▶ [WORK ORDER] Whenever the string "Footer" appears in a line below, please copy the line out.

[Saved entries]
▽

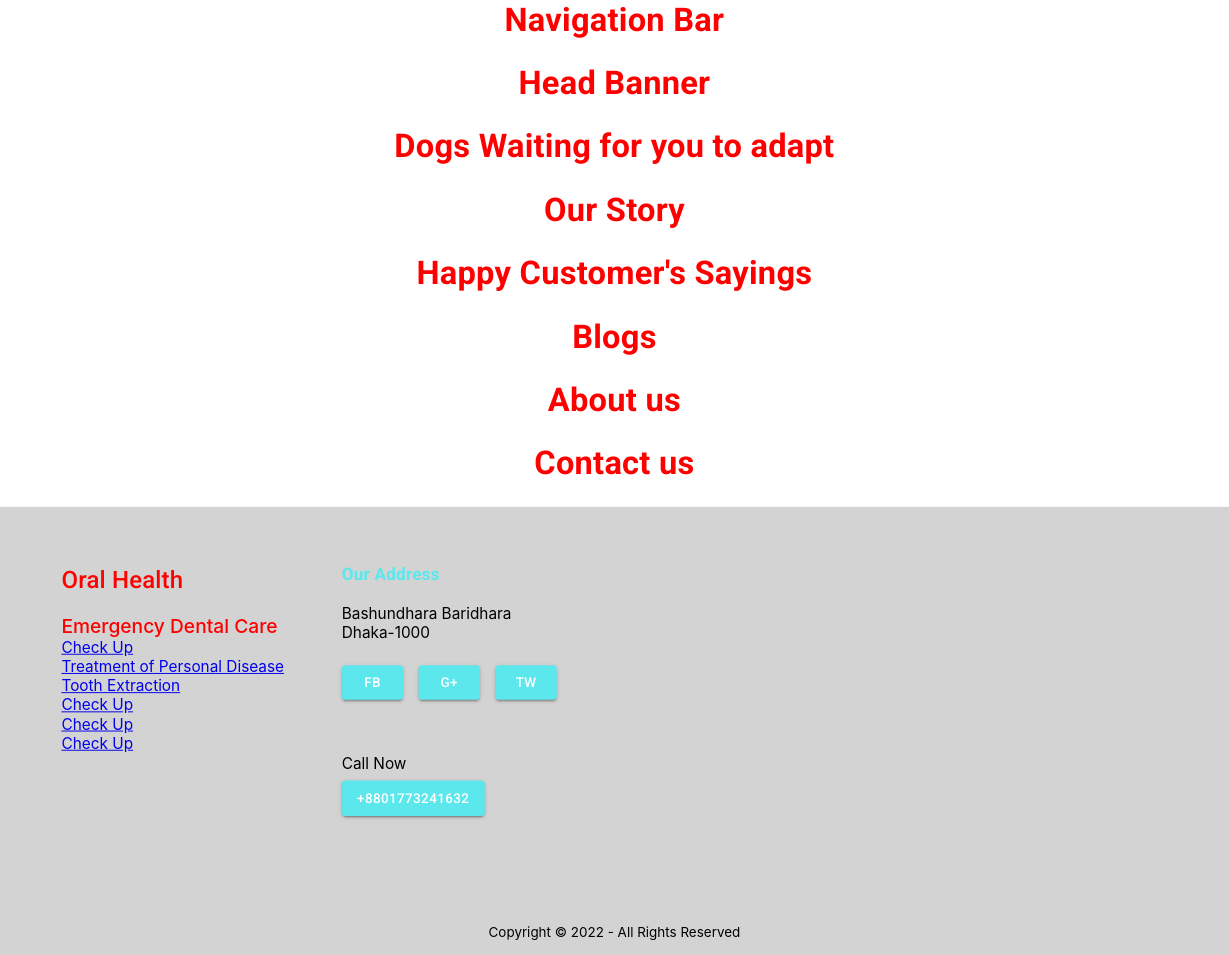
Repository: Sharif-00112/dogos-paradise-client
Page: /
These files come from the project's save history. The page is drawn as it stood at one moment and after the next save; the edit follows.
The browser window is 1280 px wide. The pictures show the whole page, at 96% of full size.
The page's requests for data from a server got no answer. The project was rebuilt for these pictures with package versions that can differ from the ones it lists, and the page was loaded fresh each time. Some packages were replaced by stand-ins written for this rebuild. No one was signed in, and anything a server would have sent is missing. Also part of the build but not shown: src/Pages/Login/Login/Login.js, src/Pages/Login/Register/Register.js, src/Pages/NotFound/NotFound.js.

Above is the page before, as saved 2022-11-30 22:36:25.

After the next save:
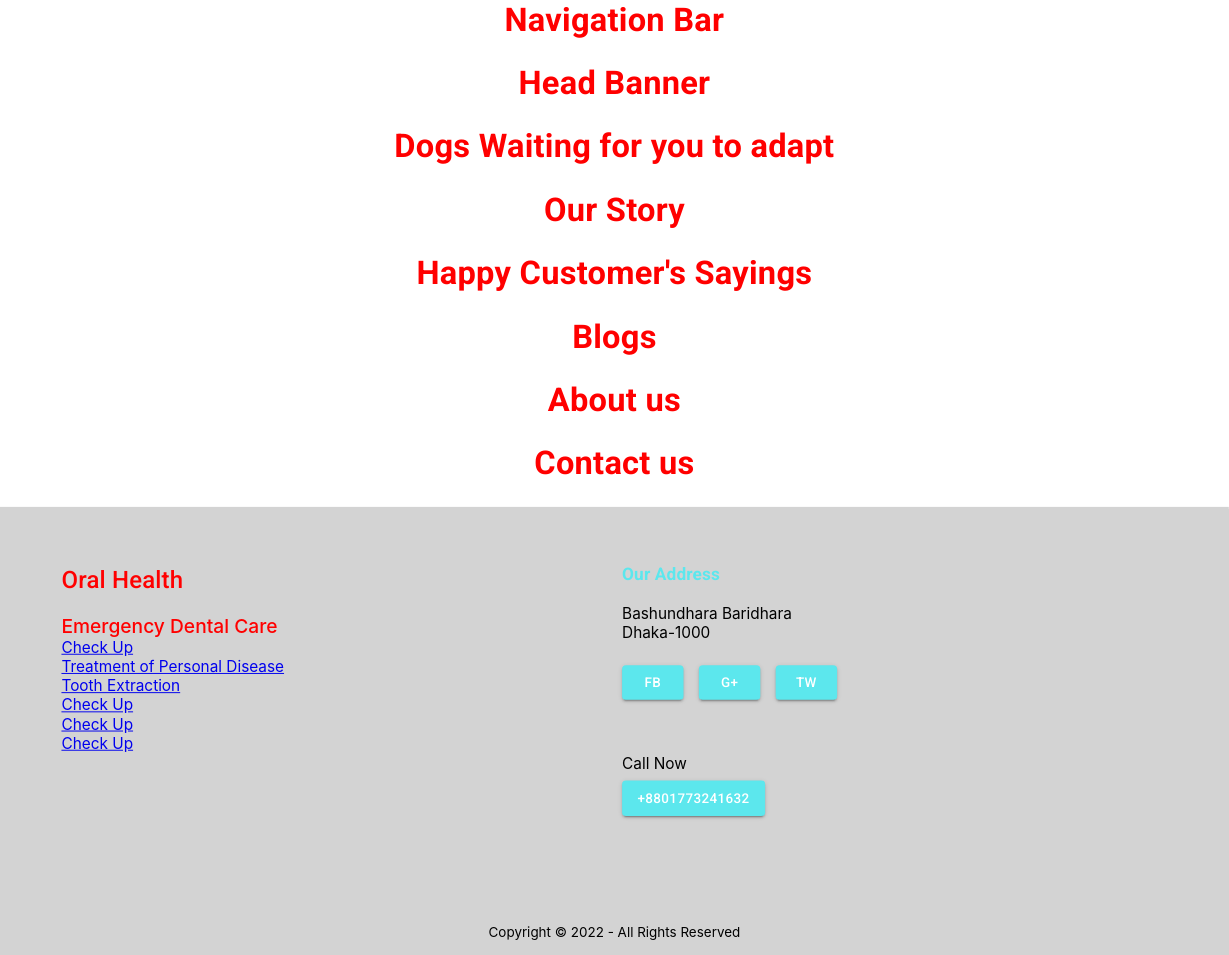
Saved 22 s later.
--- a/src/Pages/Shared/Footer/Footer.js
+++ b/src/Pages/Shared/Footer/Footer.js
@@ -19,7 +19,7 @@ const Footer = () => {
         <Container sx={{ py: 5, px:10 }}>
             <Box sx={{ flexGrow: 1 }}>
                 <Grid container spacing={2}>
-                    <Grid item style={{ textAlign: 'left'}} xs={6} md={3}>
+                    <Grid item style={{ textAlign: 'left'}} xs={6} md={6}>
                         <Typography sx={{ my:2, fontSize: 18, fontWeight: 600 }} style={{color: 'red', fontWeight: 500, fontSize: 25 }} variant="h6" component="div">
                             Oral Health
                         </Typography>
@@ -51,7 +51,7 @@ const Footer = () => {
                             Check Up
                         </Link>
                     </Grid>
-                    <Grid item style={{ textAlign: 'left'}} xs={6} md={3}>
+                    <Grid item style={{ textAlign: 'left'}} xs={6} md={6}>
                         <Typography sx={{ my:2, fontSize: 18, fontWeight: 600 }} style={{color: '#5CE7ED'}} variant="h6" component="div">
                             Our Address
                         </Typography>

△

▶ [OUTPUT]
--- a/src/Pages/Shared/Footer/Footer.js
+++ b/src/Pages/Shared/Footer/Footer.js
@@ -19,7 +19,7 @@ const Footer = () => {
@@ -51,7 +51,7 @@ const Footer = () => {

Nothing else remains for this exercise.